This law seeks to put an end to the practice where delivery services charge restaurants for phone calls that don’t result in orders, stemming from a Post investigation. Delivery companies will be fined anywhere from $250 to $1,000 for each violation if this bill becomes law.

A bill that lets restaurants charge more for delivery items

In some instances, restaurants like to charge a few more dollars for delivery menu items — compared to the prices available for a sit-down meal at the restaurant — as a way to cover the commission charged by delivery companies, but most delivery companies don’t allow this, Johnson tells Eater. This piece of legislation will prohibit delivery companies from setting restrictions on menu prices, and companies will be fined a minimum of $1,000 per order that violates the law.

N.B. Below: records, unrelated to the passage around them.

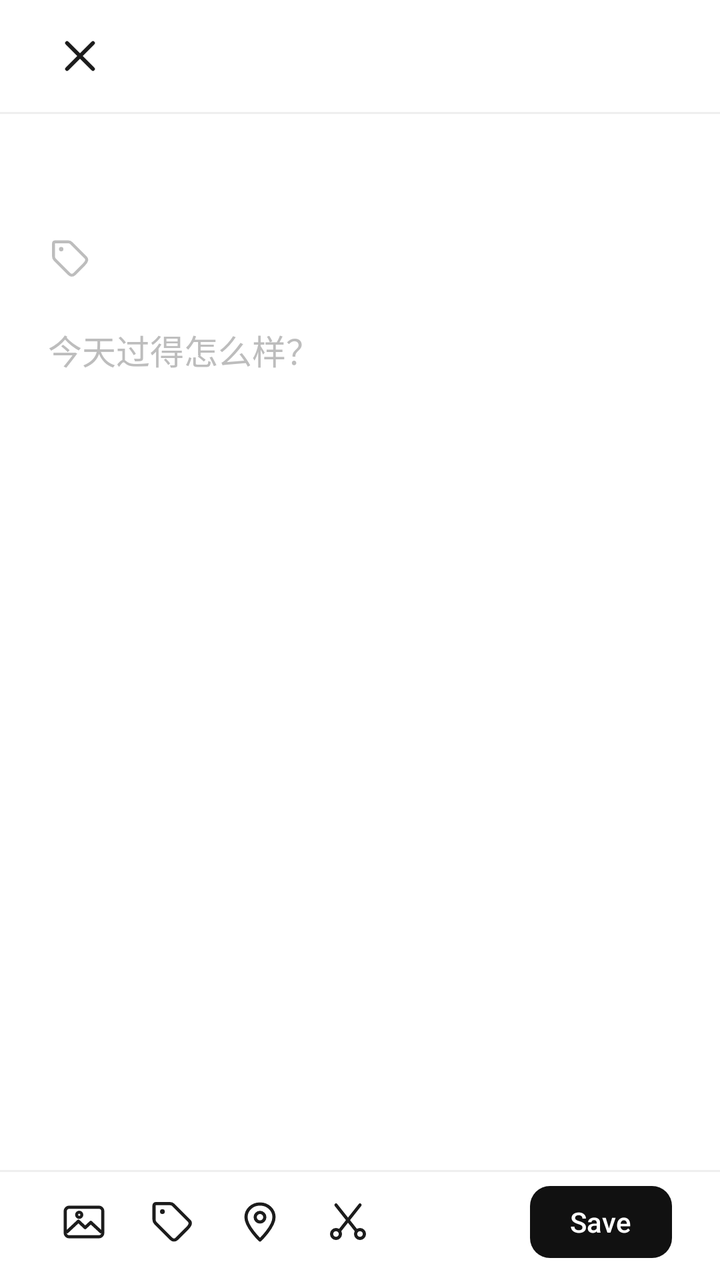
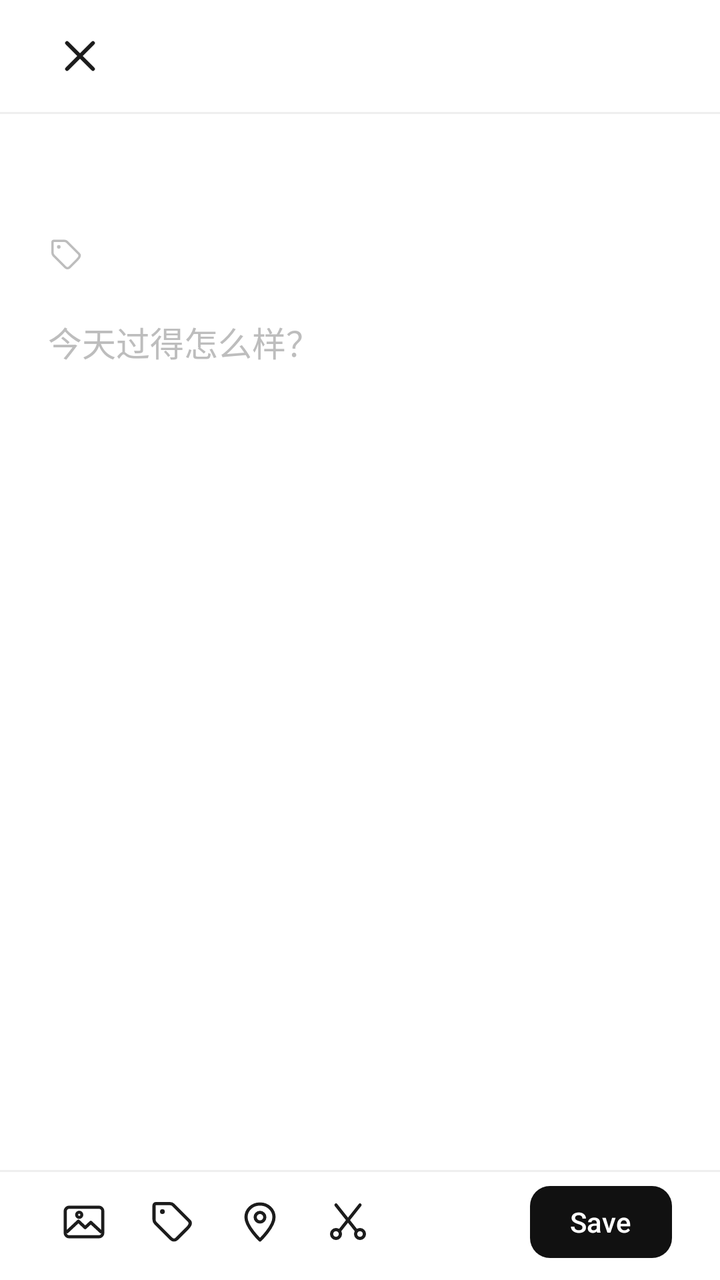

The first picture is an Android layout as it rendered before a commit; the second is the same layout after the commit. The layout source and the unified diff follow.
<!-- AndroidManifest.xml: activity theme Theme.WuDiary.Editor -->
<!-- res/layout/activity_edit_diary.xml -->
<?xml version="1.0" encoding="utf-8"?>
<LinearLayout xmlns:android="http://schemas.android.com/apk/res/android"
    xmlns:app="http://schemas.android.com/apk/res-auto"
    android:layout_width="match_parent"
    android:layout_height="match_parent"
    android:background="@color/background"
    android:orientation="vertical">

    <ScrollView
        android:id="@+id/scrollContent"
        android:layout_width="match_parent"
        android:layout_height="0dp"
        android:layout_weight="1"
        android:fillViewport="true"
        android:overScrollMode="never"
        android:scrollbars="none">

        <LinearLayout
            android:layout_width="match_parent"
            android:layout_height="wrap_content"
            android:orientation="vertical">

            <LinearLayout
                android:layout_width="match_parent"
                android:layout_height="56dp"
                android:gravity="center_vertical"
                android:orientation="horizontal"
                android:paddingHorizontal="16dp">

                <ImageButton
                    android:id="@+id/btnClose"
                    android:layout_width="48dp"
                    android:layout_height="48dp"
                    android:background="?attr/selectableItemBackgroundBorderless"
                    android:contentDescription="@string/cancel"
                    android:scaleType="centerInside"
                    android:src="@drawable/ic_close"
                    app:tint="@color/text_primary" />
            </LinearLayout>

            <View
                android:layout_width="match_parent"
                android:layout_height="1dp"
                android:background="@color/divider" />

            <LinearLayout
                android:layout_width="match_parent"
                android:layout_height="wrap_content"
                android:layout_marginHorizontal="24dp"
                android:layout_marginTop="12dp"
                android:orientation="horizontal">

                <TextView
                    android:id="@+id/textEditorDay"
                    android:layout_width="wrap_content"
                    android:layout_height="wrap_content"
                    android:fontFamily="serif"
                    android:textColor="@color/text_primary"
                    android:textSize="32sp"
                    android:textStyle="bold" />

                <TextView
                    android:id="@+id/textEditorYear"
                    android:layout_width="wrap_content"
                    android:layout_height="wrap_content"
                    android:layout_marginStart="9dp"
                    android:fontFamily="serif"
                    android:textColor="@color/text_secondary"
                    android:textSize="18sp" />
            </LinearLayout>

            <LinearLayout
                android:layout_width="match_parent"
                android:layout_height="wrap_content"
                android:layout_marginHorizontal="24dp"
                android:layout_marginTop="6dp"
                android:gravity="center_vertical"
                android:orientation="horizontal">

                <ImageButton
                    android:id="@+id/btnEditorTags"
                    android:layout_width="22dp"
                    android:layout_height="22dp"
                    android:background="?attr/selectableItemBackgroundBorderless"
                    android:contentDescription="@string/add_tag"
                    android:scaleType="centerInside"
                    android:src="@drawable/ic_tag"
                    app:tint="@color/text_secondary" />

                <HorizontalScrollView
                    android:layout_width="0dp"
                    android:layout_height="wrap_content"
                    android:layout_marginStart="6dp"
                    android:layout_weight="1"
                    android:clipToPadding="false"
                    android:scrollbars="none">

                    <LinearLayout
                        android:id="@+id/tagStrip"
                        android:layout_width="wrap_content"
                        android:layout_height="wrap_content"
                        android:gravity="center_vertical"
                        android:orientation="horizontal" />
                </HorizontalScrollView>
            </LinearLayout>

            <HorizontalScrollView
                android:id="@+id/imageScroll"
                android:layout_width="match_parent"
                android:layout_height="wrap_content"
                android:layout_marginTop="16dp"
                android:clipToPadding="false"
                android:paddingHorizontal="24dp"
                android:scrollbars="none"
                android:visibility="gone">

                <LinearLayout
                    android:id="@+id/imageStrip"
                    android:layout_width="wrap_content"
                    android:layout_height="wrap_content"
                    android:orientation="horizontal" />
            </HorizontalScrollView>

            <EditText
                android:id="@+id/editContent"
                android:layout_width="match_parent"
                android:layout_height="wrap_content"
                android:layout_marginHorizontal="24dp"
                android:layout_marginTop="22dp"
                android:layout_marginBottom="12dp"
                android:background="@null"
                android:breakStrategy="simple"
                android:gravity="top"
                android:hint="@string/hint_content"
                android:hyphenationFrequency="none"
                android:inputType="textMultiLine|textCapSentences"
                android:lineSpacingExtra="6dp"
                android:minHeight="240dp"
                android:overScrollMode="never"
                android:paddingStart="0dp"
                android:paddingTop="0dp"
                android:paddingEnd="0dp"
                android:paddingBottom="72dp"
                android:scrollbars="none"
                android:textColor="@color/text_body"
                android:textColorHint="@color/text_secondary"
                android:textSize="17sp" />
        </LinearLayout>
    </ScrollView>

    <View
        android:layout_width="match_parent"
        android:layout_height="1dp"
        android:background="@color/divider" />

    <LinearLayout
        android:layout_width="match_parent"
        android:layout_height="wrap_content"
        android:gravity="center_vertical"
        android:orientation="horizontal"
        android:paddingHorizontal="24dp"
        android:paddingTop="7dp"
        android:paddingBottom="11dp">

        <ImageButton
            android:id="@+id/btnImage"
            android:layout_width="36dp"
            android:layout_height="36dp"
            android:background="?attr/selectableItemBackgroundBorderless"
            android:contentDescription="@string/add_image"
            android:scaleType="centerInside"
            android:src="@drawable/ic_image"
            app:tint="@color/text_primary" />

        <ImageButton
            android:id="@+id/btnTag"
            android:layout_width="36dp"
            android:layout_height="36dp"
            android:layout_marginStart="8dp"
            android:background="?attr/selectableItemBackgroundBorderless"
            android:contentDescription="@string/add_tag"
            android:scaleType="centerInside"
            android:src="@drawable/ic_tag"
            app:tint="@color/text_primary" />

        <ImageButton
            android:id="@+id/btnLocation"
            android:layout_width="36dp"
            android:layout_height="36dp"
            android:layout_marginStart="8dp"
            android:background="?attr/selectableItemBackgroundBorderless"
            android:contentDescription="@string/add_location"
            android:scaleType="centerInside"
            android:src="@drawable/ic_location"
            app:tint="@color/text_primary" />

        <ImageButton
            android:id="@+id/btnCut"
            android:layout_width="36dp"
            android:layout_height="36dp"
            android:layout_marginStart="8dp"
            android:background="?attr/selectableItemBackgroundBorderless"
            android:contentDescription="@string/cut_paragraph"
            android:scaleType="centerInside"
            android:src="@drawable/ic_cut"
            app:tint="@color/text_primary" />

        <Space
            android:layout_width="0dp"
            android:layout_height="1dp"
            android:layout_weight="1" />

        <com.google.android.material.button.MaterialButton
            android:id="@+id/btnSave"
            android:layout_width="wrap_content"
            android:layout_height="36dp"
            android:contentDescription="@string/save"
            android:insetTop="0dp"
            android:insetBottom="0dp"
            android:minWidth="0dp"
            android:minHeight="0dp"
            android:paddingHorizontal="20dp"
            android:text="@string/save_action"
            android:textColor="@android:color/white"
            android:textSize="14sp"
            app:backgroundTint="@color/fab_dark"
            app:cornerRadius="10dp" />
    </LinearLayout>

</LinearLayout>
<!-- resources referenced by this layout -->
<resources>
  <color name="background">#FFFFFF</color>
  <color name="divider">#EFEFEF</color>
  <color name="fab_dark">#111111</color>
  <color name="text_body">#565656</color>
  <color name="text_primary">#1C1C1C</color>
  <color name="text_secondary">#BDBDBD</color>
  <!-- drawable ic_close (drawable) -->
  <?xml version="1.0" encoding="utf-8"?>
  <vector xmlns:android="http://schemas.android.com/apk/res/android"
      android:width="24dp"
      android:height="24dp"
      android:viewportWidth="24"
      android:viewportHeight="24">
      <path
          android:fillColor="#00000000"
          android:pathData="M5.5,5.5 L18.5,18.5 M18.5,5.5 L5.5,18.5"
          android:strokeColor="#1C1C1C"
          android:strokeLineCap="round"
          android:strokeWidth="1.9" />
  </vector>
  <!-- drawable ic_location (drawable) -->
  <?xml version="1.0" encoding="utf-8"?>
  <vector xmlns:android="http://schemas.android.com/apk/res/android"
      android:width="24dp"
      android:height="24dp"
      android:viewportWidth="24"
      android:viewportHeight="24">
      <path
          android:fillColor="#00000000"
          android:pathData="M12,21 C12,21 19,14.4 19,9.6 C19,5.9 15.9,3 12,3 C8.1,3 5,5.9 5,9.6 C5,14.4 12,21 12,21 Z"
          android:strokeColor="#1C1C1C"
          android:strokeLineCap="round"
          android:strokeLineJoin="round"
          android:strokeWidth="1.6" />
      <path
          android:fillColor="#00000000"
          android:pathData="M12,7.2 A2.4,2.4 0 1,1 12,12 A2.4,2.4 0 1,1 12,7.2 Z"
          android:strokeColor="#1C1C1C"
          android:strokeWidth="1.6" />
  </vector>
  <!-- drawable ic_tag (drawable) -->
  <?xml version="1.0" encoding="utf-8"?>
  <vector xmlns:android="http://schemas.android.com/apk/res/android"
      android:width="24dp"
      android:height="24dp"
      android:viewportWidth="24"
      android:viewportHeight="24">
      <path
          android:pathData="M20.6,11.4l-7.9,-7.9C12.3,3.1 11.6,2.8 10.9,2.8H4c-0.6,0 -1,0.4 -1,1v6.9c0,0.7 0.3,1.4 0.7,1.8l7.9,7.9c0.8,0.8 2,0.8 2.8,0l5.2,-5.2C21.4,13.4 21.4,12.2 20.6,11.4z"
          android:fillColor="@android:color/transparent"
          android:strokeColor="#000000"
          android:strokeLineCap="round"
          android:strokeLineJoin="round"
          android:strokeWidth="1.6" />
      <path
          android:pathData="M7.2,6.8m-1.2,0a1.2,1.2 0,1 1,2.4 0a1.2,1.2 0,1 1,-2.4 0"
          android:fillColor="#000000" />
  </vector>
  <string name="add_image">添加图片</string>
  <string name="add_location">获取坐标</string>
  <string name="add_tag">添加标签</string>
  <string name="cancel">取消</string>
  <string name="cut_paragraph">剪切当前段落</string>
  <string name="hint_content">今天过得怎么样？</string>
  <string name="save">保存</string>
  <string name="save_action">Save</string>
  <style name="Theme.WuDiary.Editor" parent="Theme.WuDiary">
          <item name="android:windowAnimationStyle">@style/WindowAnimationNone</item>
      </style>
  <style name="Theme.WuDiary" parent="Theme.Material3.Light.NoActionBar">
          <item name="colorPrimary">@color/primary</item>
          <item name="colorOnPrimary">@android:color/white</item>
          <item name="colorSurface">@color/surface</item>
          <item name="android:windowBackground">@color/background</item>
          <item name="android:statusBarColor">@color/background</item>
          <item name="android:windowLightStatusBar">true</item>
          <item name="android:navigationBarColor">@color/background</item>
      </style>
  <style name="WindowAnimationNone">
          <item name="android:activityOpenEnterAnimation">@null</item>
          <item name="android:activityOpenExitAnimation">@null</item>
          <item name="android:activityCloseEnterAnimation">@null</item>
          <item name="android:activityCloseExitAnimation">@null</item>
          <item name="android:windowEnterAnimation">@null</item>
          <item name="android:windowExitAnimation">@null</item>
      </style>
  <color name="primary">#1C1C1C</color>
  <color name="surface">#FFFFFF</color>
  <!-- unchanged entries left out for length: 2 -->
</resources>

<!-- the commit's change to res/layout/activity_edit_diary.xml (unified diff, before → after) -->
@@ -79,8 +79,8 @@
 
                 <ImageButton
                     android:id="@+id/btnEditorTags"
-                    android:layout_width="22dp"
-                    android:layout_height="22dp"
+                    android:layout_width="18dp"
+                    android:layout_height="18dp"
                     android:background="?attr/selectableItemBackgroundBorderless"
                     android:contentDescription="@string/add_tag"
                     android:scaleType="centerInside"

A bill that limits delivery companies from taking more than 10 percent in commission

Perhaps the most controversial of the new bills, this law will limit delivery companies from charging restaurants more than 10 percent in commission fees for each order. This would also include the fees restaurants pay delivery companies to feature their establishments higher up in searches, Johnson tells Eater. Currently, restaurants pay anywhere between 10 to 30 percent in commission fees, which do not include additional fees to be featured higher up in the search results.

Grubhub declined to comment on how it would proceed if this bill becomes law, and Doordash and UberEats — two of the other biggest delivery services in the city — did not return requests for comment. Delivery companies will be charged a minimum of $1,000 for each order that violates the law.

“Small restaurants can’t afford to pay sky-high fees,” Johnson tells Eater. “There’s no reason why this cap can’t work for both restaurant owners and delivery companies.”

This law will function separately from one being considered at the state level by the State Liquor Authority, which would also cap commissions at 10 percent. While that only covers restaurants that have liquor licenses, the new Council bill covers those that don’t have one as well.

UPDATE 3/3/2020: Max Retting, the head of public policy at Doordash issued the following statement to Eater:

“We look forward to continuing to work with local elected officials as we strive to foster a culture of transparency and collaboration that we believe will best serve all of our users and the entire DoorDash community.”